changed my front from a north to a northeasterly direction. This change of front threw the left of the division nearer to the enemy's line, which appeared afterward to run east and west, and, approaching a dense thicket of cedars, I ordered skirmishers to be thrown rapidly forward, to prevent anything like an ambuscade to our already jaded troops. Almost simultaneously that my skirmishers entered the thicket, Ector's brigade, on our left, became warmly engaged, and I received a message from him by Major [F. M.] Spencer, urging me to press forward as rapidly as possible. No time was now to be lost, as the enemy had evidently made this their last stand-point, and had opened upon us with artillery and musketry. Almost simultaneously with General Ector's request, I received an order from the major-general commanding to charge the batteries. The order was immediately repeated to the command, and, flushed with success and buoyant with hope, they rushed forward to accomplish more brilliant results. The growth through which the right was compelled to pass rendered it impossible to keep an unbroken line, but still they pushed forward. But the position proved too strong for the two gallant little brigades, the enemy having some five batteries in position, strongly supported by three long lines of infantry, and after one of the most brilliant charges that history records they were overwhelmed and compelled to fall back, not, however, until they had succeeded in driving a large portion of the infantry from their position and compelling the gunners of at least one battery to retire. I should have mentioned, however, when the firing became heaviest, and I found that one or more batteries on our extreme right were severely enfilading us, that I sent Captain [Mr. James] Stone, of General McNair's staff, and urged Major-General Cleburne or Brigadier-General Polk to move up rapidly on our right, so as to cover the enemy's front and remove the galling fire from our flank. This movement, however, was not made in time to assist us, and after ten or twelve minutes of the severest fighting it has ever been my lost to witness we were compelled to fall back with heavy loss. After rallying and reforming the brigade, they were allowed to rest under the crest of a hill some 500 or 600 yards from the scene of the late fighting, having been under a continuous fire for nearly seven hours, and having driven the enemy with impetuosity for 4 1/2 to 5 miles.

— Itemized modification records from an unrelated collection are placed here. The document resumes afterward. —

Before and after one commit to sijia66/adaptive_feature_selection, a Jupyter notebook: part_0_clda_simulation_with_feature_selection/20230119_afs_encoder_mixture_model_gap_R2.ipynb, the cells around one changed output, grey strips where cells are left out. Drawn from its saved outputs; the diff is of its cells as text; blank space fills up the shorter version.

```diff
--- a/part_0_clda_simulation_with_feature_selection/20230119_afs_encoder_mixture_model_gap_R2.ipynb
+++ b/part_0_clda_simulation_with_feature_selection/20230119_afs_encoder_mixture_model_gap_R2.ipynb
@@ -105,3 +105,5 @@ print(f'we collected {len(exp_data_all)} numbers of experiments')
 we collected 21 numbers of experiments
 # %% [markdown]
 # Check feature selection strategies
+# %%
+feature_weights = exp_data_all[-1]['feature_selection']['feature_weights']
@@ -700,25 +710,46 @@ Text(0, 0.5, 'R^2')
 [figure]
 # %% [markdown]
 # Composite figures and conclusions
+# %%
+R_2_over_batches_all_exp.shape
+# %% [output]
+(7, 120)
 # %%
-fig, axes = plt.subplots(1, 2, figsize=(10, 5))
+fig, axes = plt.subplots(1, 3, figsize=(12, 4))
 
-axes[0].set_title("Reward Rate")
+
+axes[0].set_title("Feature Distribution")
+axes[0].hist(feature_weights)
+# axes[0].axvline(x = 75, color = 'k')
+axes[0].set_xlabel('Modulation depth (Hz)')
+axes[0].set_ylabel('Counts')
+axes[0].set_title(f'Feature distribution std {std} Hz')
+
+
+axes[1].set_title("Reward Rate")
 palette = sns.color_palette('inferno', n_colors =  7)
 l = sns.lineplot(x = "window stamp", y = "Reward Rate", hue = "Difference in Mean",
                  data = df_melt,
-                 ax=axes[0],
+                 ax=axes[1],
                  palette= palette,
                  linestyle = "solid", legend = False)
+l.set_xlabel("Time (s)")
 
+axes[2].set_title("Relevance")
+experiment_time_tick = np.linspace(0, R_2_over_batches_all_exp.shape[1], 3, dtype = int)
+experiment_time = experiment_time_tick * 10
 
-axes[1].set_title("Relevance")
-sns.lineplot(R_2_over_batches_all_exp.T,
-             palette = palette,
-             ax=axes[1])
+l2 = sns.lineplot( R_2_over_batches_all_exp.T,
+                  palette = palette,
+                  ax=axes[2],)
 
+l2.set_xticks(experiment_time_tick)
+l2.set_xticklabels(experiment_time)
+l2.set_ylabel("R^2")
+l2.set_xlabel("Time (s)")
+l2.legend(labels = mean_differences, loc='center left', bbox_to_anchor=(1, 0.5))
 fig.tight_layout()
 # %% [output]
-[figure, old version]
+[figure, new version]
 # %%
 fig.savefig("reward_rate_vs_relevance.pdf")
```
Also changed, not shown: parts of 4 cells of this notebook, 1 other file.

The loss, which had been heavy in three previous charges of the morning, was still greater at this point, our ranks being almost at decimated before our troops could be forced to retire. Here fell, badly wounded, MajorL. M. Ramsur, commanding First Arkansas Rifles, while gallantly leading his regiment to the desperate charge. Major [James J.] Franklin, commanding Thirtieth Arkansas Volunteers, while cheering his soldiers to new deeds of daring, was severely wounded and fell into the hands of the enemy.
We were permitted to rest here for three-quarters of an hour, when I was ordered to move by the right flank, and took position, in obedience to instructions, in a cedar brake, where the brigade remained in line of battle, without any noticeable casualties, until we were withdrawn.

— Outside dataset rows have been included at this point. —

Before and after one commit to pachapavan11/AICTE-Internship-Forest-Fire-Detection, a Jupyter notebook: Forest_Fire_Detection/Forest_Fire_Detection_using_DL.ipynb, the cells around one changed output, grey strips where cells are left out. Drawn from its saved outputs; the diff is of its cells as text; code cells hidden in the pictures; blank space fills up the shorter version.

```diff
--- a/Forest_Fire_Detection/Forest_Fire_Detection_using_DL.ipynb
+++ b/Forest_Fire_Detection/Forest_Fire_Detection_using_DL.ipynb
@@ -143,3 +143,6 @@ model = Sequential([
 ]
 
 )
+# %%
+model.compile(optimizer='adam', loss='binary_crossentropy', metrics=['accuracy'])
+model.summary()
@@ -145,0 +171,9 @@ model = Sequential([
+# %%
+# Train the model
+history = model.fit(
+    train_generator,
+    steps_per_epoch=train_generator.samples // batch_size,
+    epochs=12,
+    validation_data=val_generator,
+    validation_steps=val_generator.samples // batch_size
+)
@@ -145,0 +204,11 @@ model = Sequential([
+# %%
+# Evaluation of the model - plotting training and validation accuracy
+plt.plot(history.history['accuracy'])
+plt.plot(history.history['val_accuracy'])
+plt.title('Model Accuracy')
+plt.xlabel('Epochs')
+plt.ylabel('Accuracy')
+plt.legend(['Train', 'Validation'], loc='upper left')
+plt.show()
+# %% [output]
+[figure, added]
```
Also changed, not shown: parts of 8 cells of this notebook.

I cannot close without paying a tribute to the field officers and officers of the line, and the gallant spirits who compose their commands. Each seemed to vie with the other in deeds of daring and where all exerted themselves so strenuously it is impossible to discriminate. The color-bearers along the whole line more than once elicited my admiration by the steadiness with which the Bonnie Blue Flag was constantly borne in the front line.
Capt. R. E. Foote, assistant adjutant-general, Third Brigade, had